Even seated on the mayoral chair, Isko Moreno can still act.
On his table at the Bulwagang Katipunan in City Hall, Moreno on Tuesday, July 31, went on a tirade against corruption during a press conference. Like his usual rebukes, he inserted jokes in-between.
But unlike his previous speeches, he shied away from his usual comic reliefs that entailed using reversed or colloquial Filipino words like "etneb (twenty)" and "tolongges (idiot)." Instead, he performed an impersonation of someone he described as "trapo" and an "old politician."
In position, he posed as if holding up a sack of trash, looked to the side as if addressing a director, and said in a deep and groggy voice, "O, itatapon ko na ba yung basura? (Okay, should I drop the trash now?)"
The short act triggered a cackle from the audience.
It was an evident parody of his predecessor and recent election enemy, former president and Manila mayor Joseph "Erap" Estrada, whose leadership in the capital was marked by an unflattering viral cleanup drive of Manila Bay in July 2017.
Instead of the former president, however, it was one of his supporters who had thrown a sack of trash into the river, with Estrada approaching seconds later to gather the dregs for photos. Estrada said in the ambush interview with reporters in the event then that, "it was for publicity only, but we are dead serious in cleaning Manila Bay."
Asked to specify who he was alluding to in the act, Moreno said, "Ay, hindi ko alam, basta, basta I am just saying in general," before giving one last holding-a-trash-bag pose with a big smile. (I don't know. I am just saying it in general.)
The anti-corruption speech started with Moreno explaining why he preferred to release funds in his social amelioration program with the use of ATM cards. His press conference followed the signing of City Ordinance No. 8568, which is set to give P1,000 monthly to students in "good standing" enrolled in the Manila-funded colleges by 2020.
He explained that with the system, he would be able to avoid distributing cash allowances himself.
"I think these things should stop. If you really wanted to serve, people will know. People will know without our names there," Moreno said.
Watch Moreno's impersonation here:
Inside Track is Rappler's intelligencer on people, events, places and everything of public interest.
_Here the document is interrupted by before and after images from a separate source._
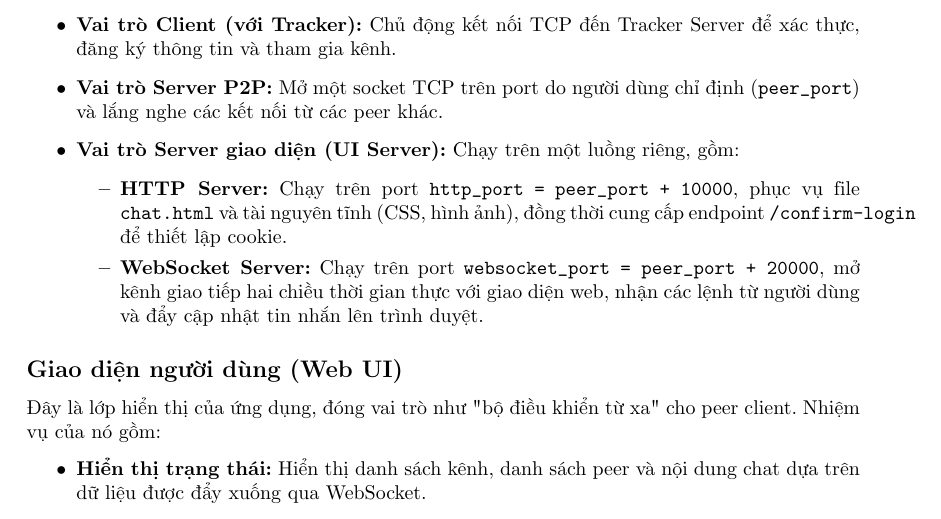
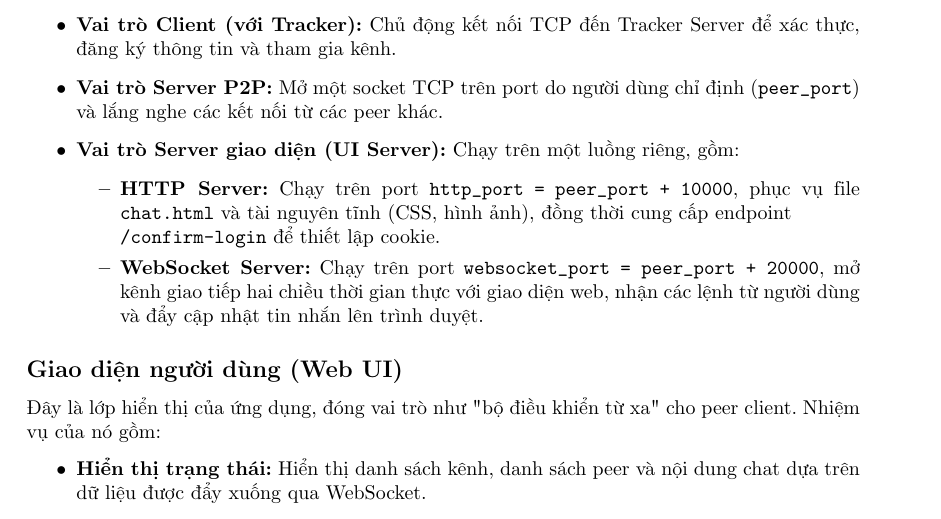
Before and after one commit to MrCopperrrr/Computer_Network_Assignment_1_Report, a LaTeX document (main.tex, which reads Section/3. Chương 3.tex): part of page 15 of 19, cut so that both start at the same text. Compiled offline with pdfLaTeX.

Commit message:
fix chương 3 1.

```diff
--- a/Section/3. Chương 3.tex
+++ b/Section/3. Chương 3.tex
@@ -32,7 +32,7 @@ Kiến trúc này gồm ba thành phần chính, mỗi thành phần có vai tr
     \item \textbf{Vai trò Server P2P:} Mở một socket TCP trên port do người dùng chỉ định (\texttt{peer\_port}) và lắng nghe các kết nối từ các peer khác.
     \item \textbf{Vai trò Server giao diện (UI Server):} Chạy trên một luồng riêng, gồm:
     \begin{itemize}
-        \item \textbf{HTTP Server:} Chạy trên port \texttt{http\_port = peer\_port + 10000}, phục vụ file \texttt{chat.html} và tài nguyên tĩnh (CSS, hình ảnh), đồng thời cung cấp endpoint \texttt{/confirm-login} để thiết lập cookie.
+        \item \textbf{HTTP Server:} Chạy trên port \texttt{http\_port = peer\_port + 10000}, phục vụ file \texttt{chat.html} và tài nguyên tĩnh (CSS, hình ảnh), đồng thời cung cấp endpoint \\\texttt{/confirm-login} để thiết lập cookie.
         \item \textbf{WebSocket Server:} Chạy trên port \texttt{websocket\_port = peer\_port + 20000}, mở kênh giao tiếp hai chiều thời gian thực với giao diện web, nhận các lệnh từ người dùng và đẩy cập nhật tin nhắn lên trình duyệt.
     \end{itemize}
 \end{itemize}
```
It's a take-off from Newsbreak's Inside Track section. Contributions are most welcome. Just send bits of information to email@example.com.